## TASK TO COMPLETE
Go over the records and count each line that has the string "other". Give the number and nothing else.

Stored dataset items
• • •
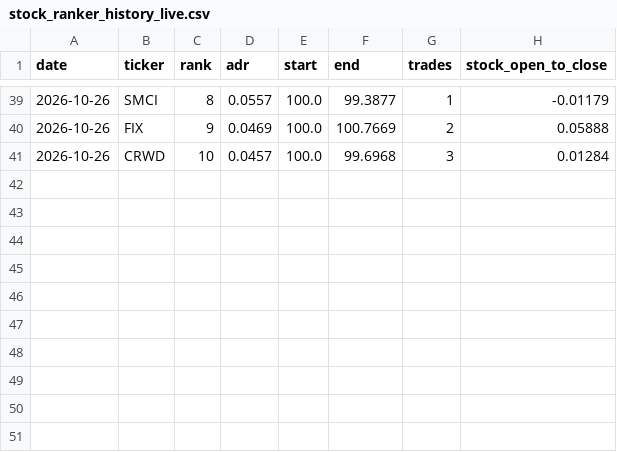
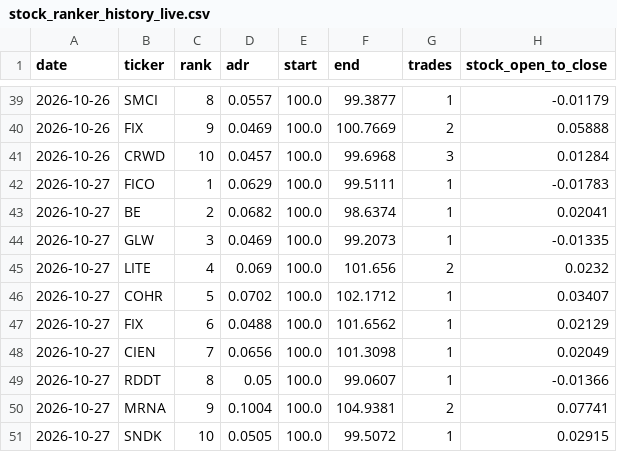
Before and after one commit to jasonmatt1112-coder/SRanker, a CSV file: data/stock_ranker_history_live.csv, drawn as a sheet; only a part is shown, gaps mark what is left out.

```diff
--- a/data/stock_ranker_history_live.csv
+++ b/data/stock_ranker_history_live.csv
@@ -41 +41,11 @@ date,ticker,rank,adr,start,end,trades,stock_open_to_close
 2026-10-26,CRWD,10,0.0457,100.0,99.6968,3,0.01284
+2026-10-27,FICO,1,0.0629,100.0,99.5111,1,-0.01783
+2026-10-27,BE,2,0.0682,100.0,98.6374,1,0.02041
+2026-10-27,GLW,3,0.0469,100.0,99.2073,1,-0.01335
+2026-10-27,LITE,4,0.069,100.0,101.656,2,0.0232
+2026-10-27,COHR,5,0.0702,100.0,102.1712,1,0.03407
+2026-10-27,FIX,6,0.0488,100.0,101.6562,1,0.02129
+2026-10-27,CIEN,7,0.0656,100.0,101.3098,1,0.02049
+2026-10-27,RDDT,8,0.05,100.0,99.0607,1,-0.01366
+2026-10-27,MRNA,9,0.1004,100.0,104.9381,2,0.07741
+2026-10-27,SNDK,10,0.0505,100.0,99.5072,1,0.02915
```
Also changed, not shown: data/stock_ranker_history.csv, data/stock_ranker_history_live_trades.csv, 3 other files.
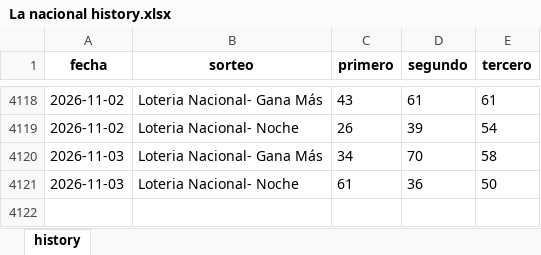
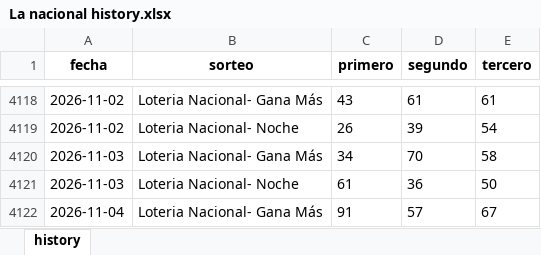
Before and after one commit to carbosota1/LotMix, an Excel workbook: data/histories/La nacional history.xlsx, sheet history, drawn as a sheet; only a part is shown, gaps mark what is left out; values as stored, in another font and other column widths than the file's, no borders; the diff names each change by its address in the sheet, - before the commit and + after, or states it on an @@ line.

Commit message:
Auto update histories + intraday analysis

```diff
--- a/data/histories/La nacional history.xlsx (sheet history)
+++ b/data/histories/La nacional history.xlsx (sheet history)
+row 4122: 2026-11-04 | Loteria Nacional- Gana Más | 91 | 57 | 67
```
Also changed, not shown: 5 other files.
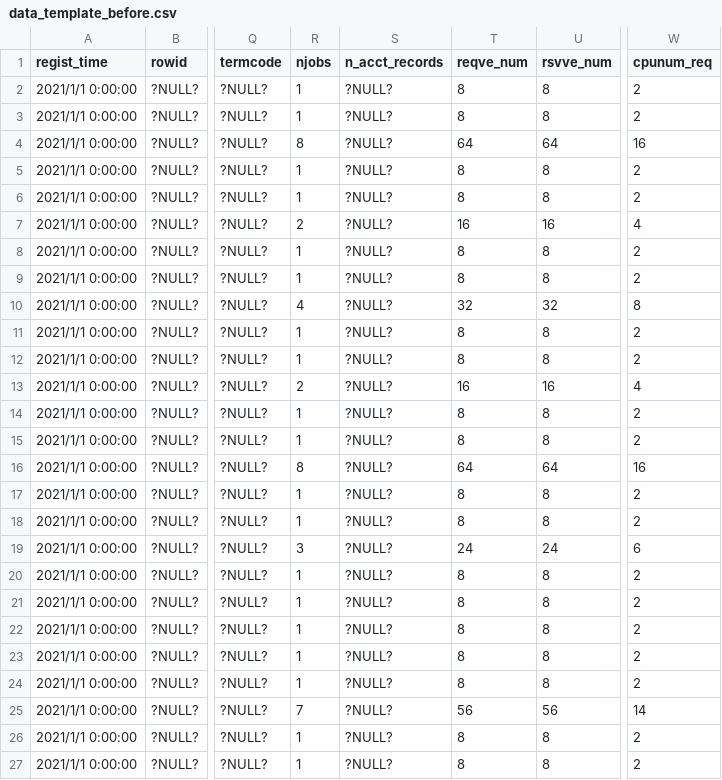
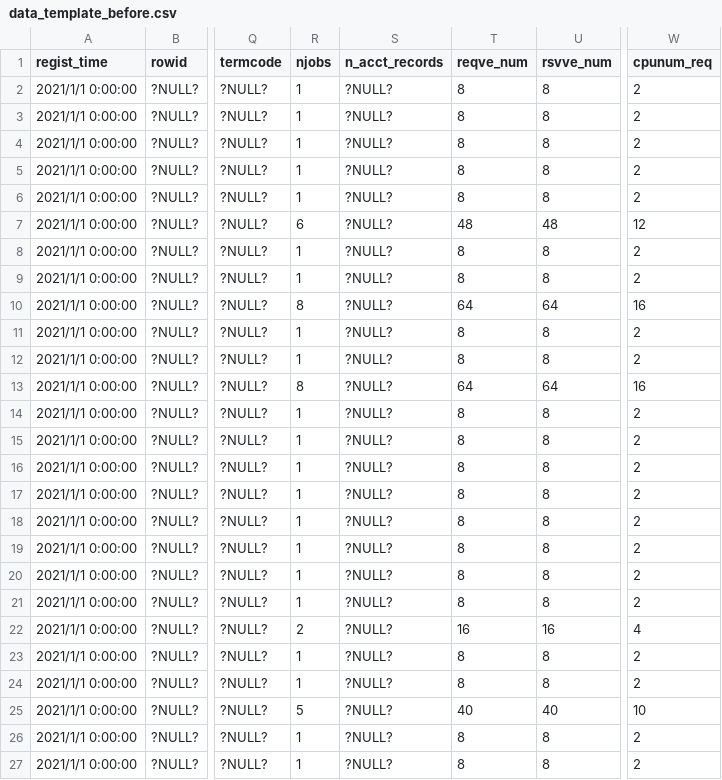
Before and after one commit to daikinaki/HpcProgramVH, a CSV file: main/data_template_before.csv, drawn as a sheet; only a part is shown, gaps mark what is left out; the diff covers the shown part only; the diff names each change by its address in the sheet, - before the commit and + after, or states it on an @@ line.

```diff
--- a/main/data_template_before.csv
+++ b/main/data_template_before.csv
-R4 (njobs): 8
+R4 (njobs): 1
-T4 (reqve_num): 64
+T4 (reqve_num): 8
-U4 (rsvve_num): 64
+U4 (rsvve_num): 8
-W4 (cpunum_req): 16
+W4 (cpunum_req): 2
-R7 (njobs): 2
+R7 (njobs): 6
-T7 (reqve_num): 16
+T7 (reqve_num): 48
-U7 (rsvve_num): 16
+U7 (rsvve_num): 48
-W7 (cpunum_req): 4
+W7 (cpunum_req): 12
-R10 (njobs): 4
+R10 (njobs): 8
-T10 (reqve_num): 32
+T10 (reqve_num): 64
-U10 (rsvve_num): 32
+U10 (rsvve_num): 64
-W10 (cpunum_req): 8
+W10 (cpunum_req): 16
-R13 (njobs): 2
+R13 (njobs): 8
-T13 (reqve_num): 16
+T13 (reqve_num): 64
-U13 (rsvve_num): 16
+U13 (rsvve_num): 64
-W13 (cpunum_req): 4
+W13 (cpunum_req): 16
-R16 (njobs): 8
+R16 (njobs): 1
-T16 (reqve_num): 64
+T16 (reqve_num): 8
-U16 (rsvve_num): 64
+U16 (rsvve_num): 8
-W16 (cpunum_req): 16
+W16 (cpunum_req): 2
-R19 (njobs): 3
+R19 (njobs): 1
-T19 (reqve_num): 24
+T19 (reqve_num): 8
-U19 (rsvve_num): 24
+U19 (rsvve_num): 8
-W19 (cpunum_req): 6
+W19 (cpunum_req): 2
-R22 (njobs): 1
+R22 (njobs): 2
-T22 (reqve_num): 8
+T22 (reqve_num): 16
-U22 (rsvve_num): 8
+U22 (rsvve_num): 16
-W22 (cpunum_req): 2
+W22 (cpunum_req): 4
-R25 (njobs): 7
+R25 (njobs): 5
-T25 (reqve_num): 56
+T25 (reqve_num): 40
-U25 (rsvve_num): 56
+U25 (rsvve_num): 40
-W25 (cpunum_req): 14
+W25 (cpunum_req): 10
```
Also changed, not shown: 1 removed row and 16 edited cells elsewhere in this file, main/extract_data.csv, 6 other files.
• • •
## SOLUTION FOR THIS EXERCISE
4